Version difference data

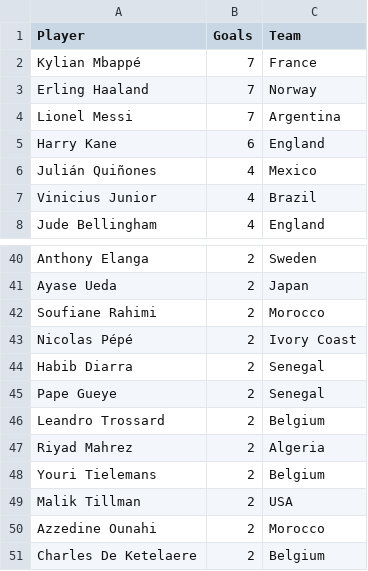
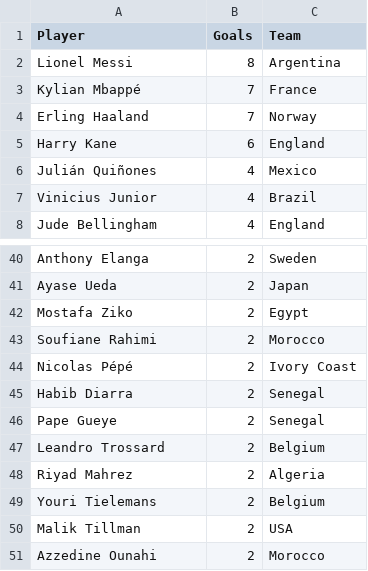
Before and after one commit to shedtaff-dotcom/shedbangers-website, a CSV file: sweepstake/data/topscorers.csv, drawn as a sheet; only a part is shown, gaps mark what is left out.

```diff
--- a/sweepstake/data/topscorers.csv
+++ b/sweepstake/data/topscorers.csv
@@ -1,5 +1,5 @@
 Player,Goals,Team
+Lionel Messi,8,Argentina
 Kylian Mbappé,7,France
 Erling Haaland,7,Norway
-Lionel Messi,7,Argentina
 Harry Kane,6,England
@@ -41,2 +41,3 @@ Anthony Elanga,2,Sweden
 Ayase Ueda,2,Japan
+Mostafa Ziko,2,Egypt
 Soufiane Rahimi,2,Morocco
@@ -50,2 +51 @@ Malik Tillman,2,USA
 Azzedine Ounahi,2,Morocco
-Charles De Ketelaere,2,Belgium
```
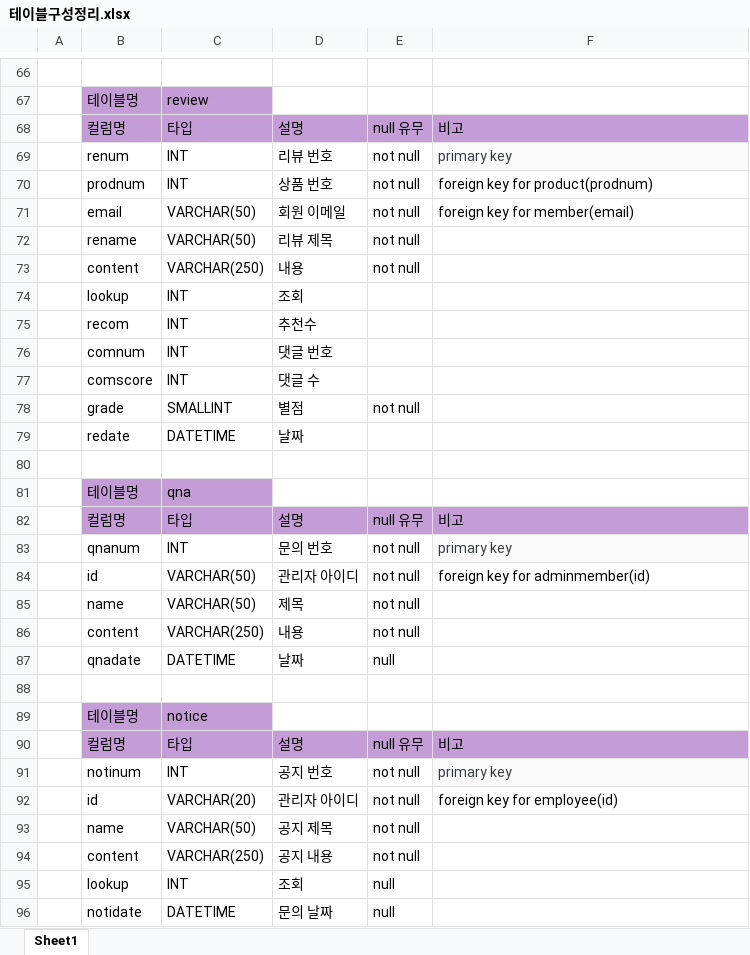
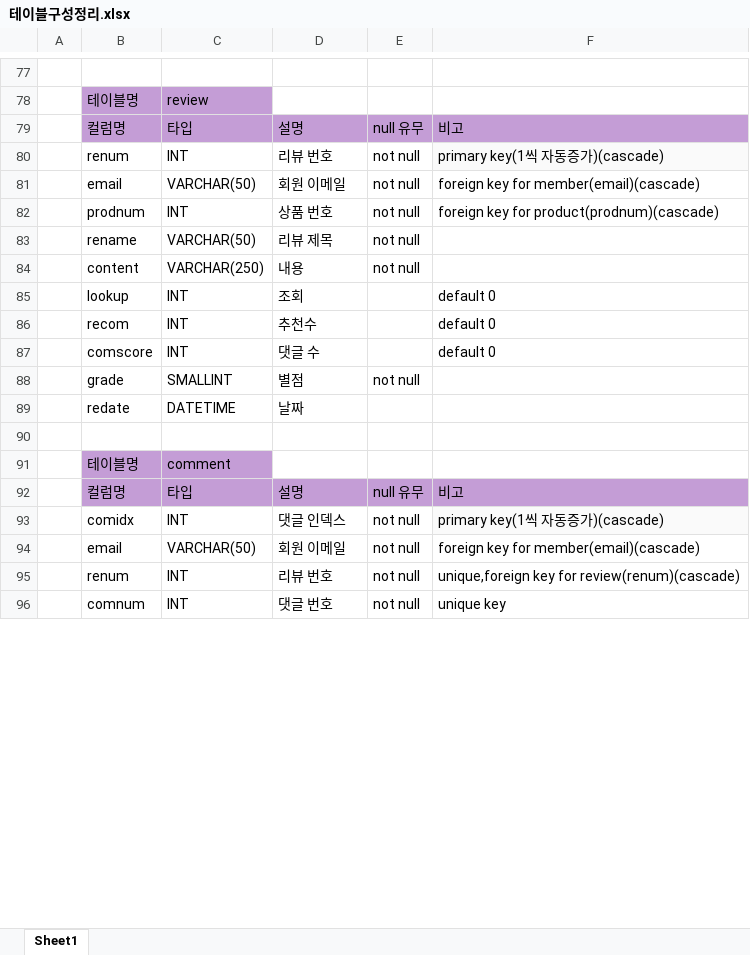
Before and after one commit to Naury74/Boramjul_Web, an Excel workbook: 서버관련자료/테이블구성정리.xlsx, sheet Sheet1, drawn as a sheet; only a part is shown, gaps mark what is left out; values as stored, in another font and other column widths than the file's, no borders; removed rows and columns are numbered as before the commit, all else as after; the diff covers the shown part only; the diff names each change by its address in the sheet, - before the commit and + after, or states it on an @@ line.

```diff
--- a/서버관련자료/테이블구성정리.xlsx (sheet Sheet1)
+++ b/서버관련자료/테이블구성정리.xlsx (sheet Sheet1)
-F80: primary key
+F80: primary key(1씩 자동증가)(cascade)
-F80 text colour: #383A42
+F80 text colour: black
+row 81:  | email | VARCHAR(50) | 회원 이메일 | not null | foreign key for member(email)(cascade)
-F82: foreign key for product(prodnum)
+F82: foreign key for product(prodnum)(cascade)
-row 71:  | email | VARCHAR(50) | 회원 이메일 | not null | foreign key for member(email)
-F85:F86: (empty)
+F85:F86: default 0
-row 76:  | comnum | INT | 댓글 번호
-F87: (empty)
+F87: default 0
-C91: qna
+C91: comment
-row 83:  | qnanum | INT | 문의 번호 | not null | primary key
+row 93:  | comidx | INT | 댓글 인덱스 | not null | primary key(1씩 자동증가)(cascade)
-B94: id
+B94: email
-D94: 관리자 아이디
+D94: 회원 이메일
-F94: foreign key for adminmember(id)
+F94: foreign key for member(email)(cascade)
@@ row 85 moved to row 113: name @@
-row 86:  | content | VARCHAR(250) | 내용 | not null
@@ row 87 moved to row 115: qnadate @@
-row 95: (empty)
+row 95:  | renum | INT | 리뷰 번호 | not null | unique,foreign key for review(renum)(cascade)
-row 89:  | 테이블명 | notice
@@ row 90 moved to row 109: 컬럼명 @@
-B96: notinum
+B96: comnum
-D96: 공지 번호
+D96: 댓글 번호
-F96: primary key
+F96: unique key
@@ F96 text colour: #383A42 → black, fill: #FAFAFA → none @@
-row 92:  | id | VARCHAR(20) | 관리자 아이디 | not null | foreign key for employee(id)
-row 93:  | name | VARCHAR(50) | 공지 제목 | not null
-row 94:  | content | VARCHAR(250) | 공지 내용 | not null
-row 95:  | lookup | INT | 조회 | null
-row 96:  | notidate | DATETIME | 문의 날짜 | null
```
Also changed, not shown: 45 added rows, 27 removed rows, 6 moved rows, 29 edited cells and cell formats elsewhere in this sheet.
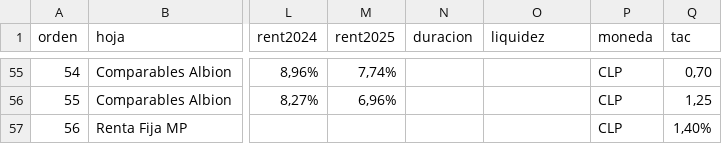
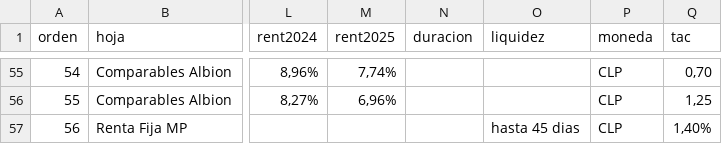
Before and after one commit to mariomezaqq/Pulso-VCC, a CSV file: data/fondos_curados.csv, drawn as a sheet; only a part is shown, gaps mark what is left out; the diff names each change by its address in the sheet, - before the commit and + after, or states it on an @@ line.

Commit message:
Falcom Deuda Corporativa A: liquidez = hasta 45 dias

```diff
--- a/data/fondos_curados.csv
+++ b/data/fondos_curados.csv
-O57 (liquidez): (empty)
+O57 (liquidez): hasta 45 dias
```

**Required action:** Restate it all word for word: every record, no pictures.

**Output for this exercise:**
Before and after one commit to shedtaff-dotcom/shedbangers-website, a CSV file: sweepstake/data/topscorers.csv, drawn as a sheet; only a part is shown, gaps mark what is left out.

```diff
--- a/sweepstake/data/topscorers.csv
+++ b/sweepstake/data/topscorers.csv
@@ -1,5 +1,5 @@
 Player,Goals,Team
+Lionel Messi,8,Argentina
 Kylian Mbappé,7,France
 Erling Haaland,7,Norway
-Lionel Messi,7,Argentina
 Harry Kane,6,England
@@ -41,2 +41,3 @@ Anthony Elanga,2,Sweden
 Ayase Ueda,2,Japan
+Mostafa Ziko,2,Egypt
 Soufiane Rahimi,2,Morocco
@@ -50,2 +51 @@ Malik Tillman,2,USA
 Azzedine Ounahi,2,Morocco
-Charles De Ketelaere,2,Belgium
```
Before and after one commit to Naury74/Boramjul_Web, an Excel workbook: 서버관련자료/테이블구성정리.xlsx, sheet Sheet1, drawn as a sheet; only a part is shown, gaps mark what is left out; values as stored, in another font and other column widths than the file's, no borders; removed rows and columns are numbered as before the commit, all else as after; the diff covers the shown part only; the diff names each change by its address in the sheet, - before the commit and + after, or states it on an @@ line.

```diff
--- a/서버관련자료/테이블구성정리.xlsx (sheet Sheet1)
+++ b/서버관련자료/테이블구성정리.xlsx (sheet Sheet1)
-F80: primary key
+F80: primary key(1씩 자동증가)(cascade)
-F80 text colour: #383A42
+F80 text colour: black
+row 81:  | email | VARCHAR(50) | 회원 이메일 | not null | foreign key for member(email)(cascade)
-F82: foreign key for product(prodnum)
+F82: foreign key for product(prodnum)(cascade)
-row 71:  | email | VARCHAR(50) | 회원 이메일 | not null | foreign key for member(email)
-F85:F86: (empty)
+F85:F86: default 0
-row 76:  | comnum | INT | 댓글 번호
-F87: (empty)
+F87: default 0
-C91: qna
+C91: comment
-row 83:  | qnanum | INT | 문의 번호 | not null | primary key
+row 93:  | comidx | INT | 댓글 인덱스 | not null | primary key(1씩 자동증가)(cascade)
-B94: id
+B94: email
-D94: 관리자 아이디
+D94: 회원 이메일
-F94: foreign key for adminmember(id)
+F94: foreign key for member(email)(cascade)
@@ row 85 moved to row 113: name @@
-row 86:  | content | VARCHAR(250) | 내용 | not null
@@ row 87 moved to row 115: qnadate @@
-row 95: (empty)
+row 95:  | renum | INT | 리뷰 번호 | not null | unique,foreign key for review(renum)(cascade)
-row 89:  | 테이블명 | notice
@@ row 90 moved to row 109: 컬럼명 @@
-B96: notinum
+B96: comnum
-D96: 공지 번호
+D96: 댓글 번호
-F96: primary key
+F96: unique key
@@ F96 text colour: #383A42 → black, fill: #FAFAFA → none @@
-row 92:  | id | VARCHAR(20) | 관리자 아이디 | not null | foreign key for employee(id)
-row 93:  | name | VARCHAR(50) | 공지 제목 | not null
-row 94:  | content | VARCHAR(250) | 공지 내용 | not null
-row 95:  | lookup | INT | 조회 | null
-row 96:  | notidate | DATETIME | 문의 날짜 | null
```
Also changed, not shown: 45 added rows, 27 removed rows, 6 moved rows, 29 edited cells and cell formats elsewhere in this sheet.
Before and after one commit to mariomezaqq/Pulso-VCC, a CSV file: data/fondos_curados.csv, drawn as a sheet; only a part is shown, gaps mark what is left out; the diff names each change by its address in the sheet, - before the commit and + after, or states it on an @@ line.

Commit message:
Falcom Deuda Corporativa A: liquidez = hasta 45 dias

```diff
--- a/data/fondos_curados.csv
+++ b/data/fondos_curados.csv
-O57 (liquidez): (empty)
+O57 (liquidez): hasta 45 dias
```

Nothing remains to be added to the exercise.